Technology grows exponentially. Shifthappens.uk estimates information doubles every 72 hours and by 2049 a £500 computer will exceed human computational capabilities. With reliance on data, cameras and the knowledge-based economy, scientists suggest that loneliness and isolation are a major problem society is storing up for itself.

Older Isolation and Loneliness

No Man is an Island

Take ‘Julianne’, a lonely-heart 41 year old writing her isolation on the internet. She‘s always suffered low self-esteem, has no partner, no children and is in a cycle of misery that exacerbates her social problems. She was an unpopular child; as an adult was prescribed antidepressants. She contemplated suicide.

She teaches, but knows few people, as colleagues socialise with their own families. Her parents are elderly; she is lonely. She’s advised to join classes, a gym, travel more; occasionally she goes on drinking binges. More technology is not her answer, but how can she connect with people?

Younger Isolation and Loneliness

A Pediatrics & Adolescent Medicine (2006) study indicated that childhood social isolation and loneliness increased poor physical/psychological health later in life. A thousand children/young adults were studied through socioeconomic factors, weight and intelligence up to age 26. The longer a youngster was socially-isolated from family and friends, the worse their adult health.

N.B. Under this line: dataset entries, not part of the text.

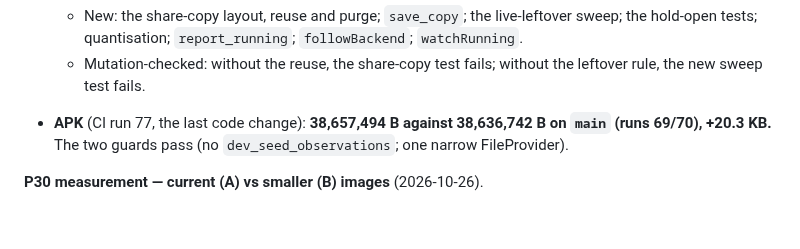
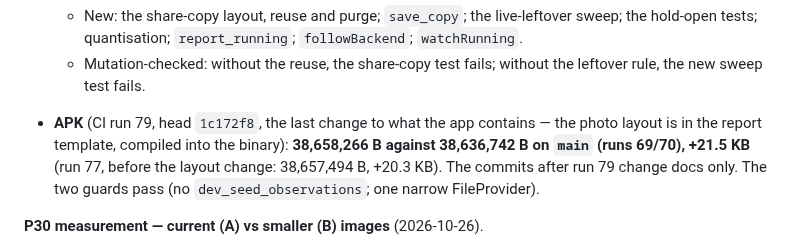
Before and after one commit to metambuy/checkflat, a Markdown page: docs/decisions.md, the part around the change. GitHub-like rendering; blank space fills up the shorter version.

Commit message:
docs: the APK size after the photo layout (CI run 79: 38,658,266 B, +21.5 KB over main)
Co-Authored-By: Claude Sonnet 5.5 <noreply@anthropic.com>

```diff
--- a/docs/decisions.md
+++ b/docs/decisions.md
@@ -695,7 +695,7 @@ The approved plan is Part 6b of `docs/sprint-6-plan.md`. Martín's decisions in
 - **Tests:** 141 Rust (136 after 6a), 130 frontend (126). `pnpm check`, `cargo test --workspace --all-features` and clippy `-D warnings` are clean.
   - New: the share-copy layout, reuse and purge; `save_copy`; the live-leftover sweep; the hold-open tests; quantisation; `report_running`; `followBackend`; `watchRunning`.
   - Mutation-checked: without the reuse, the share-copy test fails; without the leftover rule, the new sweep test fails.
-- **APK** (CI run 77, the last code change): **38,657,494 B against 38,636,742 B on `main` (runs 69/70), +20.3 KB.** The two guards pass (no `dev_seed_observations`; one narrow FileProvider).
+- **APK** (CI run 79, head `1c172f8`, the last change to what the app contains — the photo layout is in the report template, compiled into the binary): **38,658,266 B against 38,636,742 B on `main` (runs 69/70), +21.5 KB** (run 77, before the layout change: 38,657,494 B, +20.3 KB). The commits after run 79 change docs only. The two guards pass (no `dev_seed_observations`; one narrow FileProvider).
 
 **P30 measurement — current (A) vs smaller (B) images** (2026-10-26).
 - **Builds:** two local `dev-seed` builds with the CI key and versionCode 70, installed with `adb install -r` over CI build 67, data kept. A = the plan commit (`a85ff93`, the `main` code); B = A + the image commit (`d281c39`) only.
```
Also changed, not shown: CHANGELOG.md (+1 -1 lines).
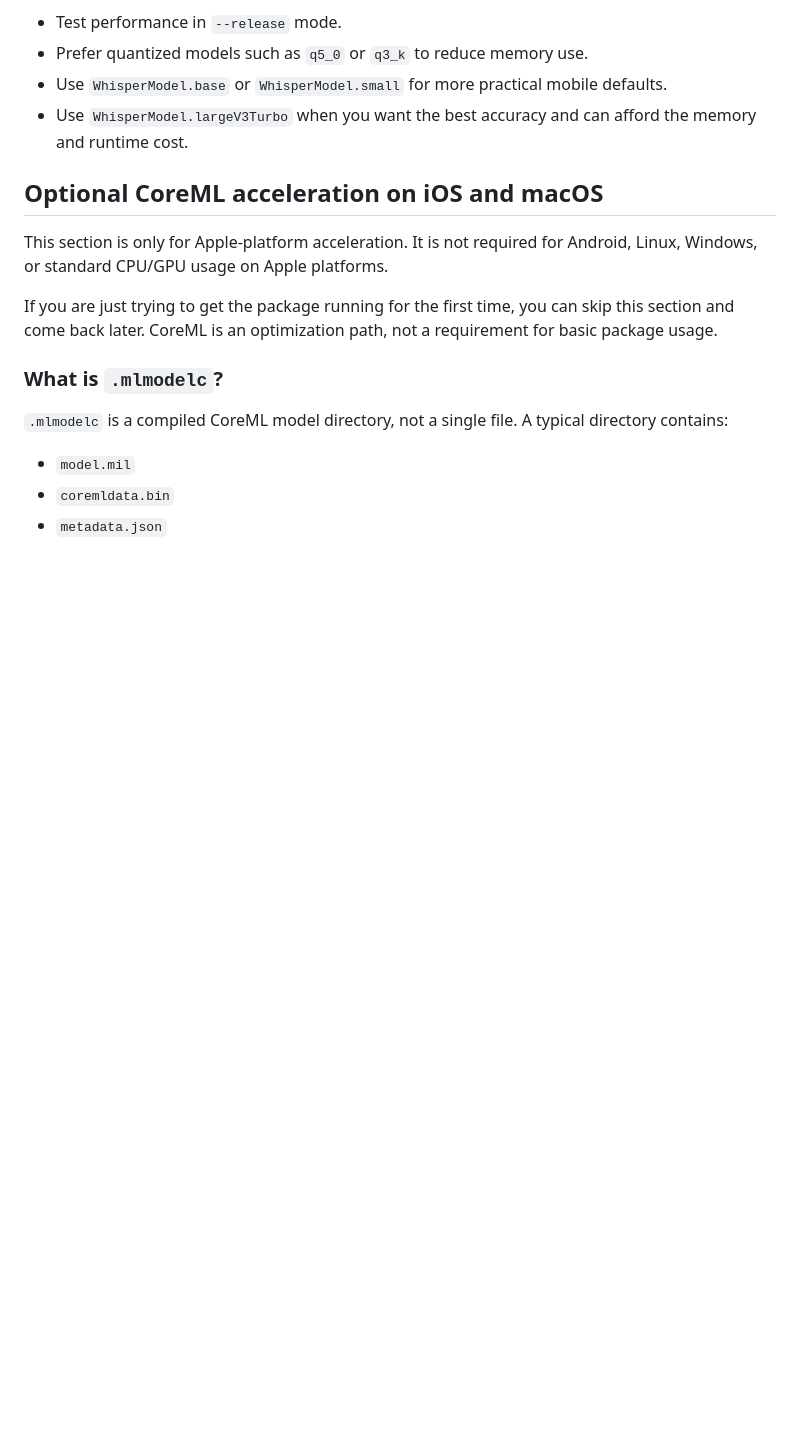
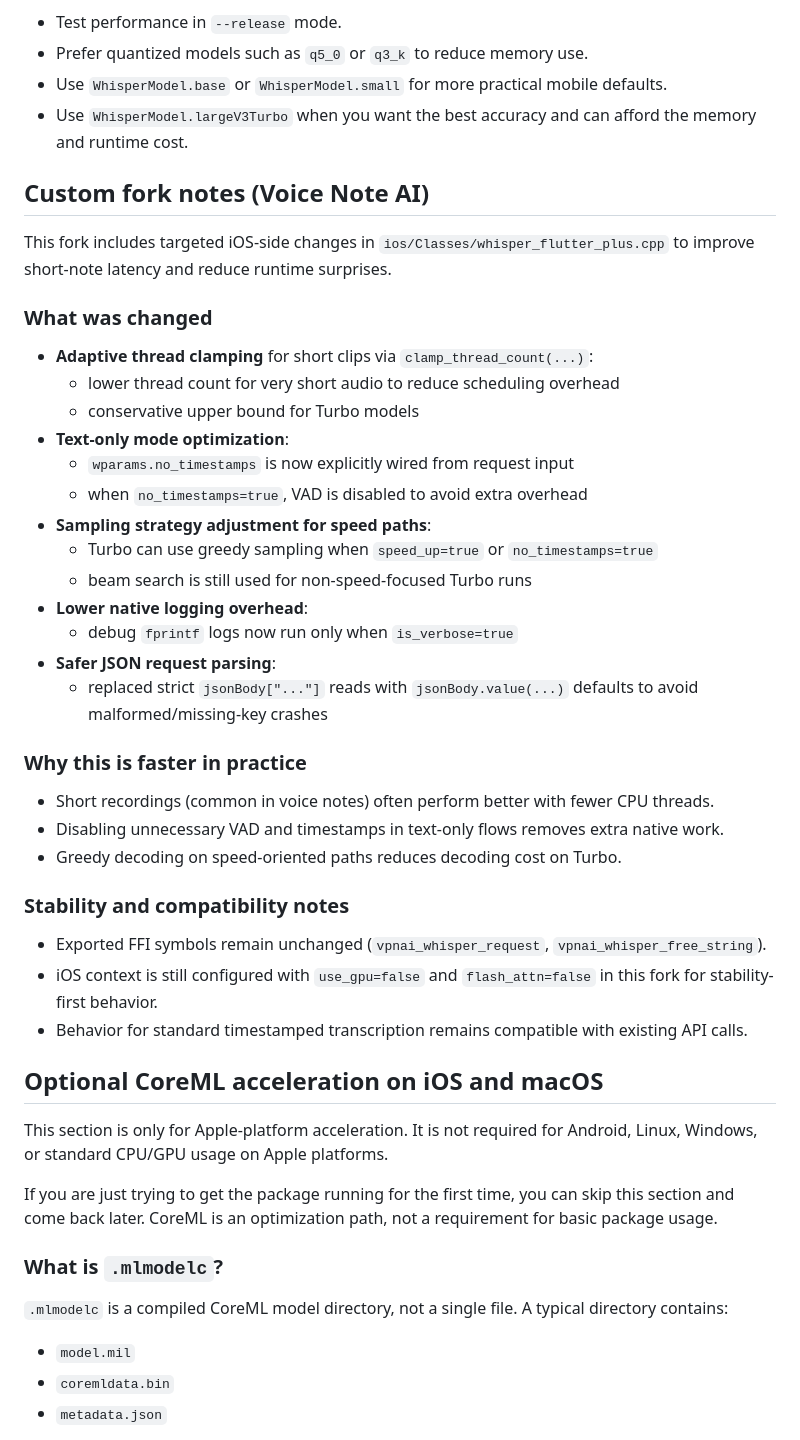
Before and after one commit to azerioid/whisper_ggml_plus_custom, a Markdown page: README.md, the part around the change. GitHub-like rendering; blank space fills up the shorter version.

Commit message:
docs: document Voice Note AI performance-focused fork changes

```diff
--- a/README.md
+++ b/README.md
@@ -254,6 +254,38 @@ Performance depends heavily on model size, quantization, platform, and whether y
 - Use `WhisperModel.base` or `WhisperModel.small` for more practical mobile defaults.
 - Use `WhisperModel.largeV3Turbo` when you want the best accuracy and can afford the memory and runtime cost.
 
+## Custom fork notes (Voice Note AI)
+
+This fork includes targeted iOS-side changes in `ios/Classes/whisper_flutter_plus.cpp` to improve short-note latency and reduce runtime surprises.
+
+### What was changed
+
+- **Adaptive thread clamping** for short clips via `clamp_thread_count(...)`:
+  - lower thread count for very short audio to reduce scheduling overhead
+  - conservative upper bound for Turbo models
+- **Text-only mode optimization**:
+  - `wparams.no_timestamps` is now explicitly wired from request input
+  - when `no_timestamps=true`, VAD is disabled to avoid extra overhead
+- **Sampling strategy adjustment for speed paths**:
+  - Turbo can use greedy sampling when `speed_up=true` or `no_timestamps=true`
+  - beam search is still used for non-speed-focused Turbo runs
+- **Lower native logging overhead**:
+  - debug `fprintf` logs now run only when `is_verbose=true`
+- **Safer JSON request parsing**:
+  - replaced strict `jsonBody["..."]` reads with `jsonBody.value(...)` defaults to avoid malformed/missing-key crashes
+
+### Why this is faster in practice
+
+- Short recordings (common in voice notes) often perform better with fewer CPU threads.
+- Disabling unnecessary VAD and timestamps in text-only flows removes extra native work.
+- Greedy decoding on speed-oriented paths reduces decoding cost on Turbo.
+
+### Stability and compatibility notes
+
+- Exported FFI symbols remain unchanged (`vpnai_whisper_request`, `vpnai_whisper_free_string`).
+- iOS context is still configured with `use_gpu=false` and `flash_attn=false` in this fork for stability-first behavior.
+- Behavior for standard timestamped transcription remains compatible with existing API calls.
+
 ## Optional CoreML acceleration on iOS and macOS
 
 This section is only for Apple-platform acceleration. It is not required for Android, Linux, Windows, or standard CPU/GPU usage on Apple platforms.
```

This at a time when medicine, food, information offer the safest, healthiest lifestyles the world has enjoyed. Man went to the moon and back, but some struggle to talk to neighbours.

In April 2010, the New York Post reported the death of a homeless New Yorker who‘d gone to help a woman being attacked, after 24 people walked past him lying in a pool of blood without doing anything to help, all recorded on CCTV.

Computers to Blame?

The Government dreams of inserting ‘common-sense and balance’ into laws, from surveillance to data protection and vulnerable people safeguarding. However, nobody can uninvent computers or dissolve data.

Some people mouse click at home, rather than appear physically in shops, banks, insurance agents and holiday outlets. Others prefer their music from electronic gadgets in a cocoon of personal isolation as they go about their lives.

One vicious circle is: small post offices close; pensions automatically enter elderly people’s bank accounts, reducing likelihood of mugging on their way home; retail business declines, no social intercourse; rural and urban isolation increases.

While some older people embrace new technology, welcome pin numbers, remote banking, online ordering, those without computer access are excluded from a microchip-driven world.

Young people hiding in bedrooms, ostensibly doing homework, is hardly new. What is different nowadays, is their social networking, games, entertainment and lifestyles are more personal and less condemning than the real world.

So the heart of the debate is this: as online takes over, where’s the human touch?

Image: Geek Guides